This debate was inspired by a comment of Spiritus Mundis wherein it was written that he “strongly disagrees” with my topic.
What does he mean by that?
Strongly disagreed is simply a statement of position. He is in fact, not arguing against the validity of my stance, merely suggesting that he holds another, possibly erroneous stance.
Perhaps what he really means is that he is being stubborn and pointing out his own failing in not being able to comprehend the beautiful symmetry of my logic.
Perhaps his use of the present tense signifies that he did not always hold this position, but has been thrust into it by circumstances that left him clouded as to the truth of things.
Bullshit. Clearly he thinks I am wrong, not he. That is the only interpretation that makes any sense, and any attempt to hedge out of it is merely playing word games in a deliberrate attempt to misconstrue meaning after the fact, and win a different point then the one actually presented.
I find this to be an odious tactic.
I think it’s dishonest.
For purposes of this debate let’s assume a couple of givens.
Semantics is defined as:
1.Linguistics. The study or science of meaning in language.
2.Linguistics. The study of relationships between signs and symbols and what they represent. Also called semasiology.
3.The meaning or the interpretation of a word, sentence, or other language form: We’re basically agreed; let’s not quibble over semantics.
Next, let us not quibble about technical matters, and confine our discussion to arguing semantics in general debate. Clearly a doctor, or an engineer, or a stock trader is going to find it necessary to have precise meanings attached to words and phrases.
This is not what this is about. This is about the exchange of ideas between disparate entities, not shop-talk amongst professionals.
My thesis is as follows.
The skills necessary to communicate ideas within an honest debate should not be at issue. Two reasonably intelligent debaters can usually convey their meanings to each other and have a productive debate provided that four conditions are met:

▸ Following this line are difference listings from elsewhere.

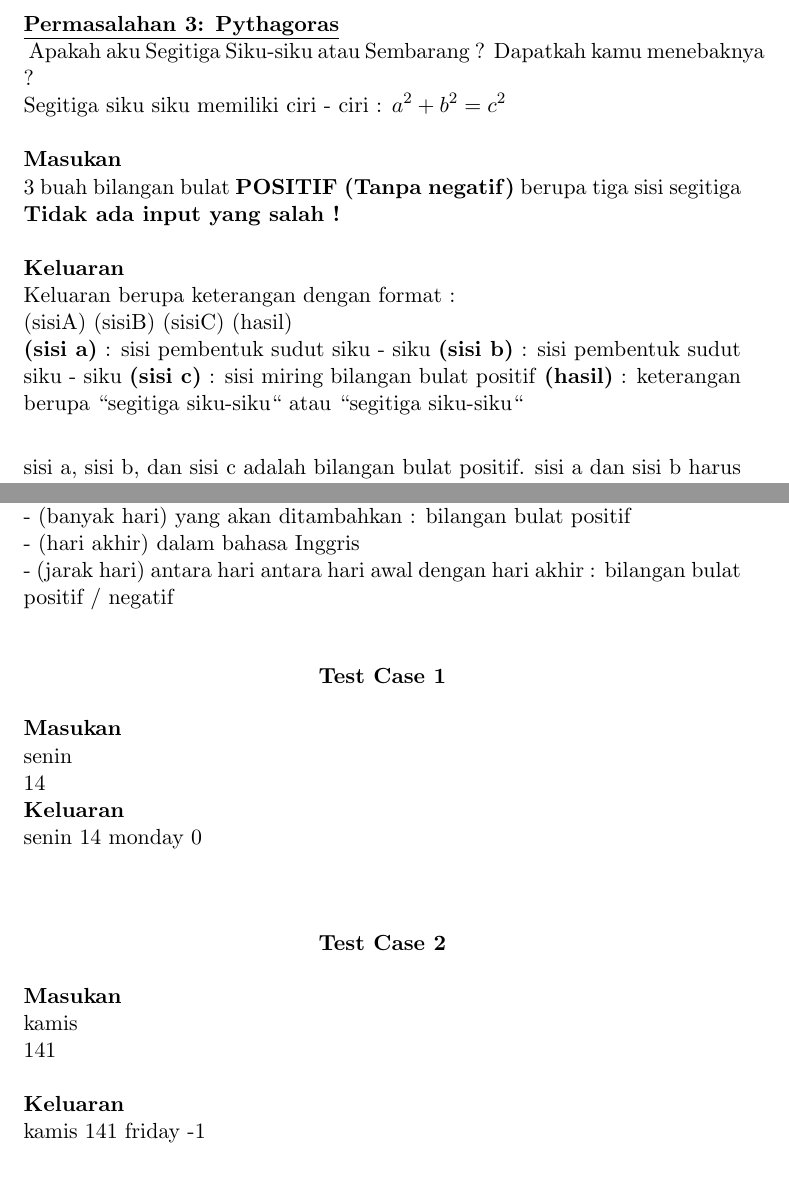
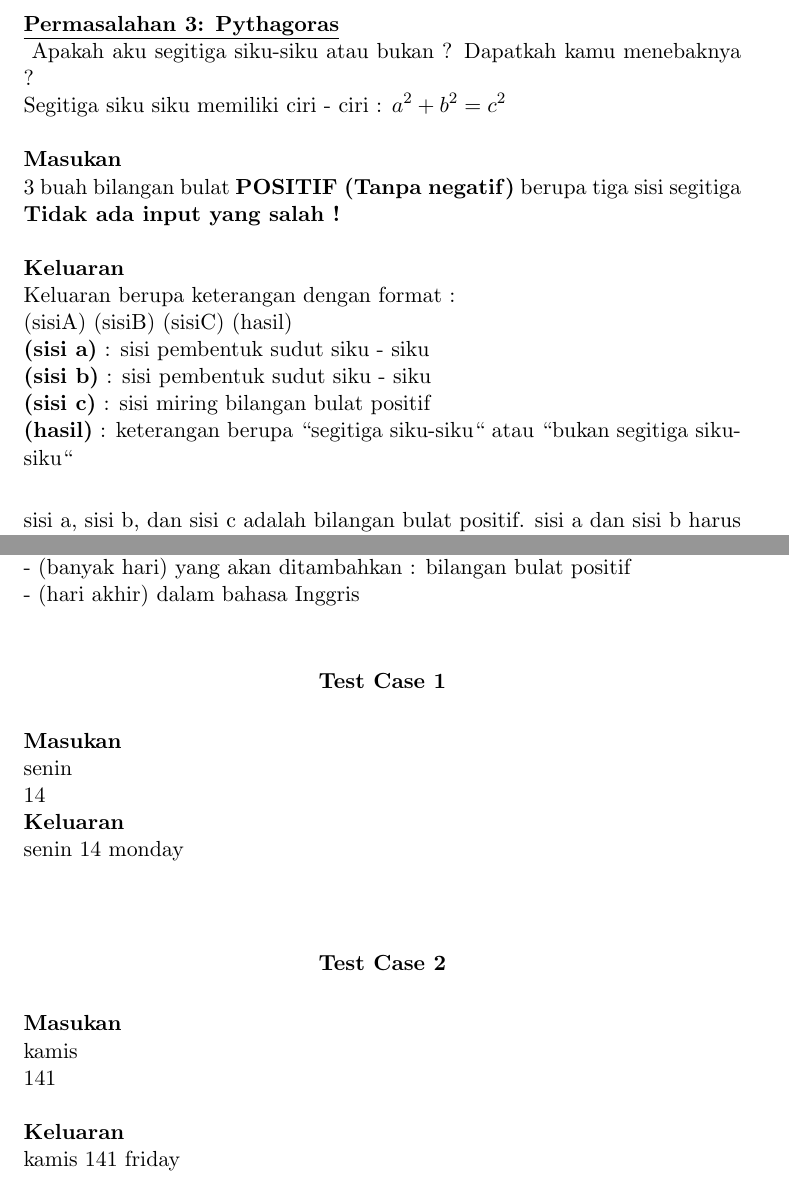
Before and after one commit to blodstone/Pengantar-Algoritma, a LaTeX document (Praktek Pengantar Algoritma/Main.tex, which reads Praktek Pengantar Algoritma/ch_modul2.tex): two parts of pages 6 and 10 of 11, joined at a grey line, cut so that both start at the same text. Compiled offline with pdfLaTeX.

Commit message:
Perbaikan Minor Modul 3 Percabangan

```diff
--- a/Praktek Pengantar Algoritma/ch_modul2.tex
+++ b/Praktek Pengantar Algoritma/ch_modul2.tex
@@ -123,7 +123,7 @@ Dapatkah Anda memberitahukan kepada saya apakah 30 - 2 - 2014 adalah tanggal yan
 \newpage
 \begin{permasalahan}{Pythagoras}\\
 \label{prob:pythagoras}
-Apakah aku Segitiga Siku-siku atau Sembarang ? Dapatkah kamu menebaknya ? \\
+Apakah aku segitiga siku-siku atau bukan ? Dapatkah kamu menebaknya ? \\
 Segitiga siku siku memiliki ciri - ciri : \begin{math}a^{2} + b^{2} = c^{2}\end{math}\\\\
 	\textbf{Masukan}\\
 	3 buah bilangan bulat \textbf{POSITIF (Tanpa negatif)} berupa tiga sisi segitiga\\
@@ -131,10 +131,10 @@ Segitiga siku siku memiliki ciri - ciri : \begin{math}a^{2} + b^{2} = c^{2}\end{
 	\textbf{Keluaran}\\
 	Keluaran berupa keterangan dengan format :\\
 	(sisiA) (sisiB) (sisiC) (hasil)\\
-	\textbf{(sisi a)} : sisi pembentuk sudut siku - siku
-	\textbf{(sisi b)} : sisi pembentuk sudut siku - siku
-	\textbf{(sisi c)} : sisi miring bilangan bulat positif
-	\textbf{(hasil)} : keterangan berupa ``segitiga siku-siku`` atau ``segitiga siku-siku``\\
+	\textbf{(sisi a)} : sisi pembentuk sudut siku - siku\\
+	\textbf{(sisi b)} : sisi pembentuk sudut siku - siku\\
+	\textbf{(sisi c)} : sisi miring bilangan bulat positif \\
+	\textbf{(hasil)} : keterangan berupa ``segitiga siku-siku`` atau ``bukan segitiga siku-siku``\\
 
 	sisi a, sisi b, dan sisi c adalah bilangan bulat positif.
 	sisi a dan sisi b harus berurutan
@@ -270,7 +270,6 @@ Vicky mengerti bahasa Indonesia tetapi hanya bisa dapat menjawab dalam bahasa In
 	- (hari awal) dalam bahasa Indonesia\\
 	- (banyak hari) yang akan ditambahkan : bilangan bulat positif\\
 	- (hari akhir) dalam bahasa Inggris \\
-	- (jarak hari) antara hari antara hari awal dengan hari akhir : bilangan bulat positif / negatif \\
 
 	\begin{center}
 	\textbf{Test Case 1}\\
@@ -279,7 +278,7 @@ Vicky mengerti bahasa Indonesia tetapi hanya bisa dapat menjawab dalam bahasa In
 	senin \\
 	14 \\
 	\textbf{Keluaran}\\
-	senin 14 monday 0\\\\
+	senin 14 monday\\\\
 
 	\begin{center}
 	\textbf{Test Case 2}\\
@@ -288,7 +287,7 @@ Vicky mengerti bahasa Indonesia tetapi hanya bisa dapat menjawab dalam bahasa In
 	kamis \\
 	141 \\\\
 	\textbf{Keluaran}\\
-	kamis 141 friday -1 \\\\
+	kamis 141 friday\\\\
 
 
 	\begin{center}
```
Also changed, not shown: Main.tex (+3 -3 lines), Praktek Pengantar Algoritma/ch_modul2.tex (8 more changed lines), 2 other files.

The communicator makes an honest attempt to phrase his point as succinctly and clearly as possible.
The comminacatee makes an honest attempt to discern and address the intended point as best he can.
Both parties are willing to address and restate any misconstruals honestly.
No after the fact revisionism occurs (for example, after seeing that he’s losing a point the communicatee goes back and deliberately misconstrues earlier language in order to suggest that he was arguing a different point than he knew the comminicator to be describing. The converse would be the communicator going back and saying that wasn’t what he really meant. The worst example of this is understanding the meaning of the communicatee and deliberately twisting the words to make it seem they mean something else.
If you don’t have those four items, you don’t have an honest debate.
Most anytime it seems that a debate gets bogged down in a semantics argument, you can be pretty sure somebody’s not being honest.
Debate my meaning. Don’t play games with my words.